This post is in response to Sharon’s recent writing about the role of litigation in federal lands management.
Though I sometimes disagree with Sharon’s framing of issues and assessment of things, I appreciate her willingness to tackle tough issues. But if we are going to take on such important questions, I’d like to help define the so-called “litigation problem.” A few years ago I tried to organize my thoughts about the topic. Here is the result, a rather long-winded and excessive essay/commentary (Nie_regulatory_enforcement in PDF)
Here is the abstract:
This article analyzes the role of prescriptive regulation and citizen-suit litigation (regulatory enforcement) in natural resource conservation in the U.S.A. It first briefly explains why the judiciary is so involved in resource management and why litigation is so often used as a conservation tool. It then summarizes the extent to which regulatory enforcement is being threatened and/or undermined by Congress, the executive branch, and other interests. The analysis shows how regulatory enforcement often facilitates the use of less adversarial conservation strategies and that there are important synergies between them. Regulatory interactions with collaborative conservation, land and resource acquisitions/easements, and adaptive ecosystem management are analyzed.

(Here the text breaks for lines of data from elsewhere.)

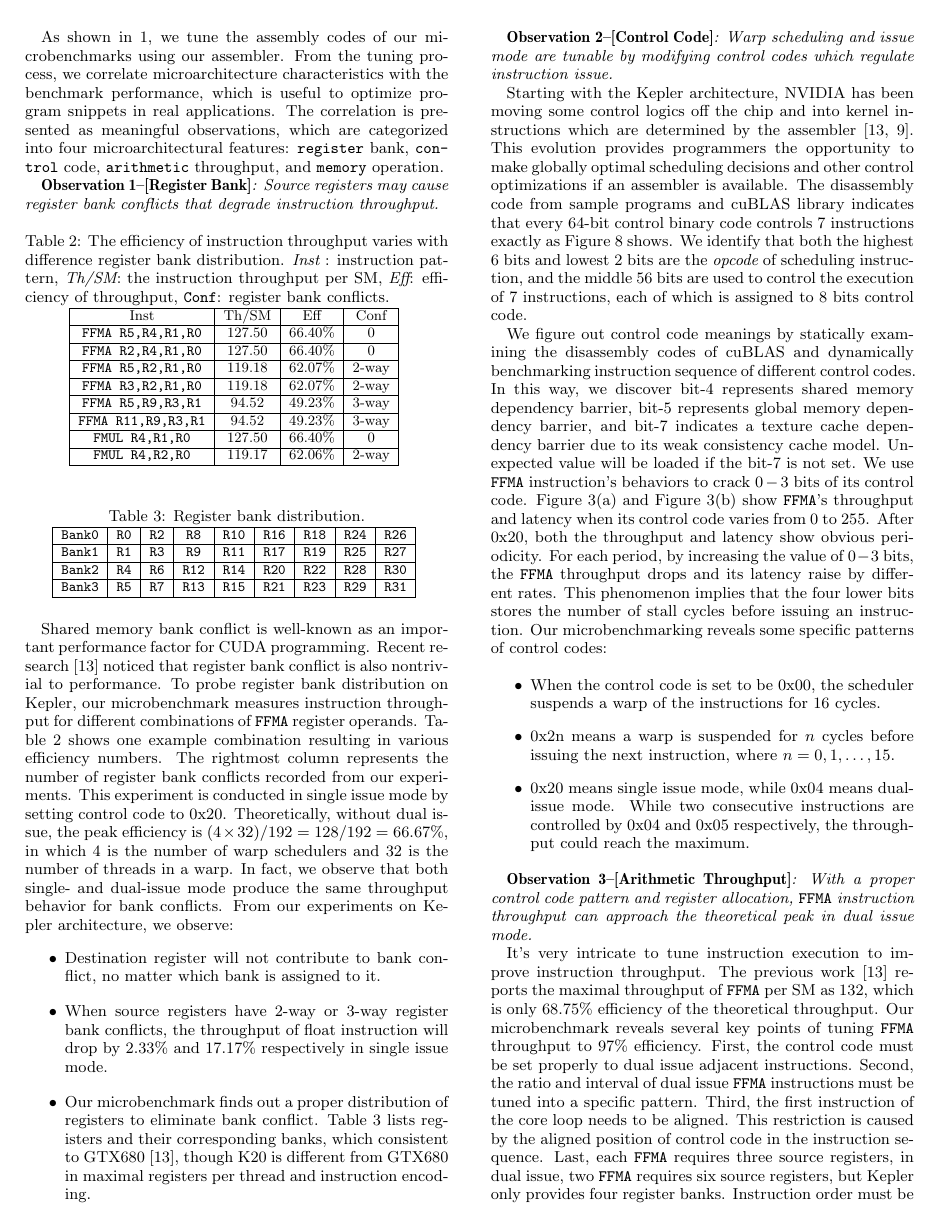
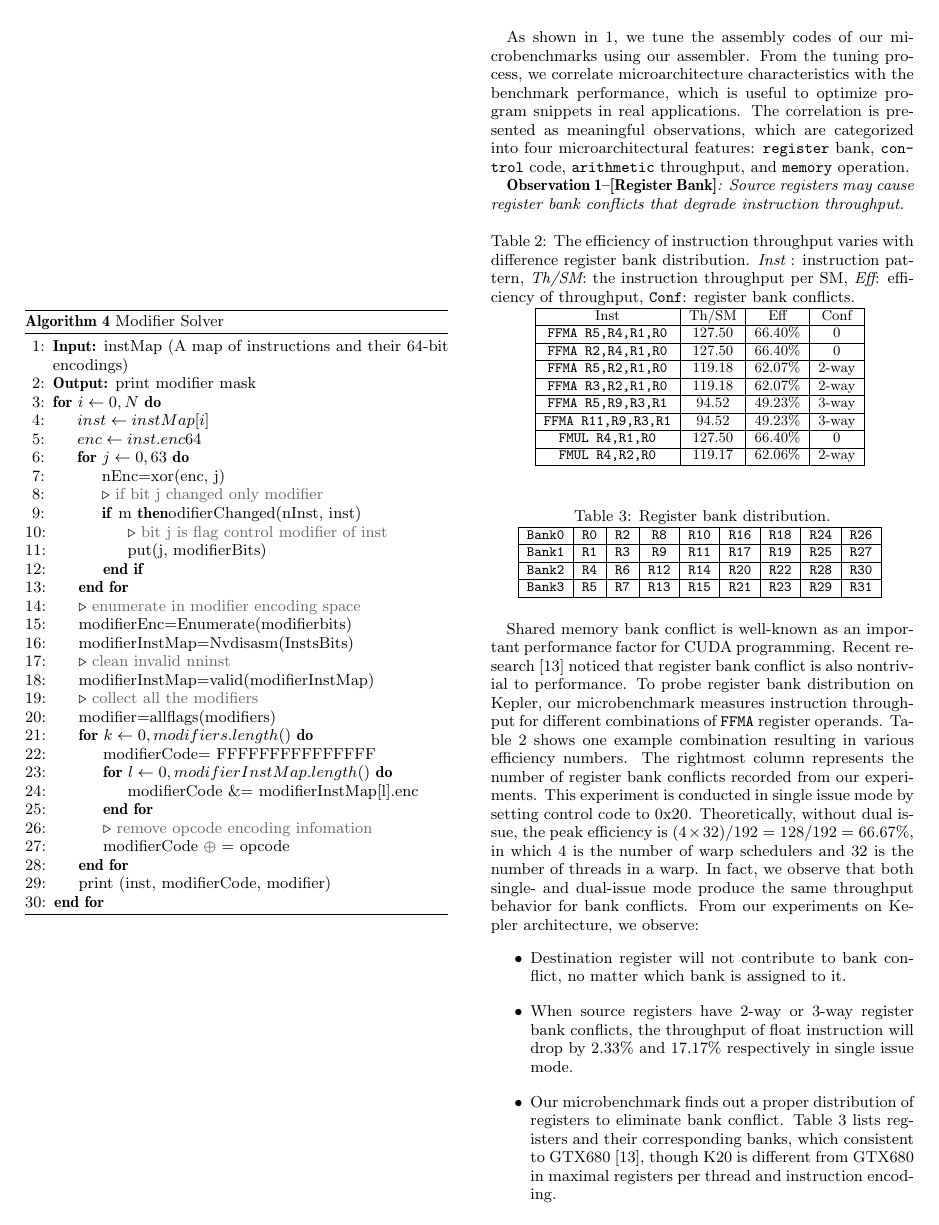
Before and after one commit to fruitfly1026/SGEMM, a LaTeX paper (sgemm.tex, which reads text/solver.tex): page 5 of 12 before the commit and page 5 of 13 after it. Compiled offline with pdfLaTeX.

Commit message:
modifier solver code

```diff
--- a/text/solver.tex
+++ b/text/solver.tex
@@ -140,3 +140,39 @@ may have more than one kinds of modifiers. By excluding both opcode and operand
 order to reduce search space, we observe that the default value for an modifier is $0$. That is, modifier works when at
 least one bit is set. We can check possible positions of modifiers by greedily set the remaining bits one by one to
 observe whether flags will change.
+\begin{algorithm}[htbp]
+      \caption{Modifier Solver}\label{algo:opcode}
+  \begin{algorithmic}[1]
+	  \State \textbf{Input:} instMap (A map of instructions and their 64-bit encodings)
+      \State \textbf{Output:} print modifier mask
+      \For {$i \gets 0, N$}
+      \State $inst \gets instMap[i]$
+      \State $enc \gets inst.enc64$
+      \For {$j \gets 0, 63$}
+      \State nEnc=xor(enc, j)
+	\LineComment{if bit j changed only modifier}
+      \If modifierChanged(nInst, inst)
+		\LineComment{bit j is flag control modifier of inst}
+		\State put(j, modifierBits)
+		\EndIf
+	  \EndFor
+		\LineComment {enumerate in modifier encoding space}
+		\State modifierEnc=Enumerate(modifierbits)
+		\State modifierInstMap=Nvdisasm(InstsBits)
+		\LineComment{clean invalid nninst}
+		\State{modifierInstMap=valid(modifierInstMap)}
+		\LineComment{collect all the  modifiers}
+		\State modifier=allflags(modifiers)
+        \For {$k \gets 0, modifiers.length()$}
+		\State modifierCode= FFFFFFFFFFFFFFF
+        \For {$l \gets 0, modifierInstMap.length()$}
+        \State modifierCode \&= modifierInstMap[l].enc
+		\EndFor
+            \LineComment{remove opcode encoding infomation}
+             \State modifierCode $\oplus$ = opcode
+		\EndFor
+    		\State print (inst, modifierCode, modifier)
+	  \EndFor
+
+  \end{algorithmic}
+\end{algorithm}
```
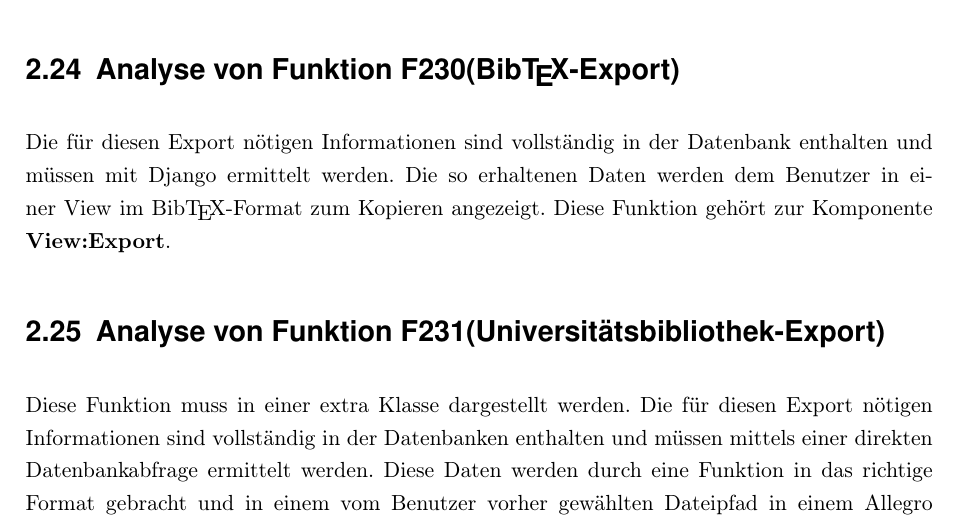
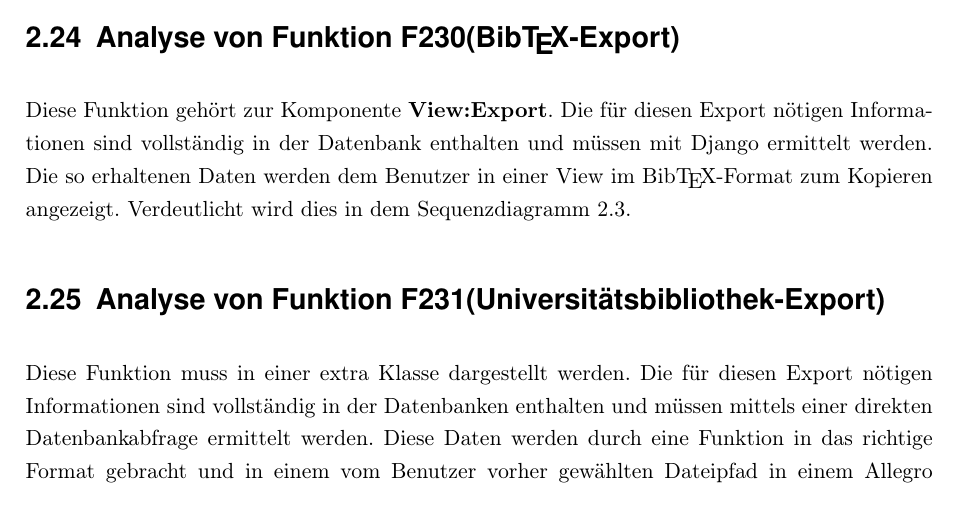
Before and after one commit to WiReSEP/WireLib2012, a LaTeX document (doc/Grobentwurf/TemplateGrobentwurf.tex, which reads doc/Grobentwurf/inhalt/F230-F302.tex): part of page 16 of 27, cut so that both start at the same text. Compiled offline with pdfLaTeX; an older LaTeX class or package is replaced by its successor.

Commit message:
Letzte Anpassungen Funktionen F230-302

```diff
--- a/doc/Grobentwurf/inhalt/F230-F302.tex
+++ b/doc/Grobentwurf/inhalt/F230-F302.tex
@@ -1,14 +1,14 @@
 \section{Analyse von Funktion F230(Bib\TeX -Export)}
-Die für diesen Export nötigen Informationen sind vollständig in der Datenbank enthalten und müssen mit Django ermittelt werden. Die so erhaltenen Daten werden dem Benutzer in einer View im \BibTeX -Format zum Kopieren angezeigt. Diese Funktion gehört zur Komponente \textbf{View:Export}.
+Diese Funktion gehört zur Komponente \textbf{View:Export}. Die für diesen Export nötigen Informationen sind vollständig in der Datenbank enthalten und müssen mit Django ermittelt werden. Die so erhaltenen Daten werden dem Benutzer in einer View im \BibTeX -Format zum Kopieren angezeigt. Verdeutlicht wird dies in dem Sequenzdiagramm \ref{fig:BibTeX-Export}.
 
 \begin{figure}[h]
 \includegraphics[width=0.8\linewidth]{bilder/Seq-BibTex.pdf}
 \caption[BibTeX-Export]{BibTeX-Export}
-\label{BibTeX-Export}
+\label{fig:BibTeX-Export}
 \end{figure}
 
 \section{Analyse von Funktion F231(Universitätsbibliothek-Export)}
-Diese Funktion muss in einer extra Klasse dargestellt werden. Die für diesen Export nötigen Informationen sind vollständig in der Datenbanken enthalten und müssen mittels einer direkten Datenbankabfrage ermittelt werden. Diese Daten werden durch eine Funktion in das richtige Format gebracht und in einem vom Benutzer vorher gewählten Dateipfad in einem Allegro kompatiblen Format gespeichert. Dieses Sequenzdiagramm ist strukturell genauso wie das für den BibTex-Export, nur das auf eine andere Weise ausgegeben wird. Deswegen wird dies hier weggelassen. Diese Komponente gehört zur \textbf{View:Export}.
+Diese Funktion muss in einer extra Klasse dargestellt werden. Die für diesen Export nötigen Informationen sind vollständig in der Datenbanken enthalten und müssen mittels einer direkten Datenbankabfrage ermittelt werden. Diese Daten werden durch eine Funktion in das richtige Format gebracht und in einem vom Benutzer vorher gewählten Dateipfad in einem \Gls{glos:Allegro} kompatiblen Format gespeichert. Dieses Sequenzdiagramm ist strukturell genauso wie das für den BibTex-Export, nur das auf eine andere Weise ausgegeben wird. Deswegen wird dies hier weggelassen. Diese Komponente gehört zur \textbf{View:Export}.
 
 \section{Analyse von Funktion F300(Benutzerverwaltung)}
 Alle Informationen zu den Benutzern werden in einer Datenbank gespeichert. Änderungen an bestehenden Benutzern und das Hinzufügen neuer Benutzer wird durch ein Webformular von einem Benutzer mit ausreichenden Rechte eingeleitet. Mithilfe von Django werden die Informationen aus dem Formular gelesen und alle Änderungen in der Datenbank eingetragen. Das Sequenzdiagramm ist trivial, da nur einfach Frage/Antwort-Vorgänge zwischen Server und Datenbank stattfinden. Diese Komponente gehört zur Kompoinente \textbf{View:Benutzerverwaltung}.
```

That is more boring than I remember, so here are a few comments made in the essay that might be of relevance to our readers:
Regulatory enforcement often facilitates the use of other, less adversarial, conservation strategies and shows that there are important synergies between them. In many cases, a sort of “co-evolution” is apparent, with regulation and litigation playing an important role in the development and leveraging of other strategies.
The most important lesson is that conservation tools are interconnected in significant ways, and when regulatory enforcement is weakened, so too are a host of less adversarial approaches to environmental protection. Any political juxtaposition of regulatory and “non-regulatory” policy approaches should be viewed most skeptically.
While the use of litigation by conservationists has been widely criticized and publicized, we should also recognize its widespread use by other interests. Industry, commodity, and user-groups have initiated litigation over the 2001 roadless rule, snowmobiles in Yellowstone National Park, forest planning regulations, motorized access to multiple use lands, and dozens of other high-profile cases. For further evidence, consider the wise use movement’s legal arm, the Mountain States Legal Foundation (www.mountainstateslegal.org ), which publicizes a “litigation of the month” section on its webpage. The private property rights-based takings movement provides another example, as this political agenda has been purposefully advanced via constitutional litigation.
The “policy story” of environmental obstructionism is being told by numerous actors, with the remedy being as simple as the narrative: to either remove, weaken, and/or undermine environmental regulations.
And a few comments regarding the role of litigation vis-a-vis more collaborative approaches:
The following analysis shows that while some exaggerate its virtues, the more serious studies of collaboration show why it is better to view it as supplementary to regulatory enforcement, and is not an adequate replacement. I take it a step further and argue that the weakening of regulatory enforcement will potentially undermine the usefulness and spread of collaboration in the future.
For all of the benefits collaboration can produce, it is imperative we view the tool in its appropriate context. In many respects, the hammer of environmental laws, and the groups willing to enforce them, have created the conditions necessary for collaboration to emerge as a viable governing strategy. Citizen suits can trigger negotiations that wouldn’t otherwise get started. And would an interest be at the table if not for some particular regulation leveling the playing field?
The Articles goes on to explore the role of litigation in leveraging other strategies like land acquisition and adaptive ecosystem management.
And so I’ll end with this idea, as articulated by Judge Skelly Wright in the NEPA-empowering Calvert Cliffs decision, the judicial role is to ensure that the promise of legislation becomes reality:
Our duty, in short, is to see that important legislative purposes, heralded in the halls of Congress, are not lost or misdirected in the vast hallways of the federal bureaucracy.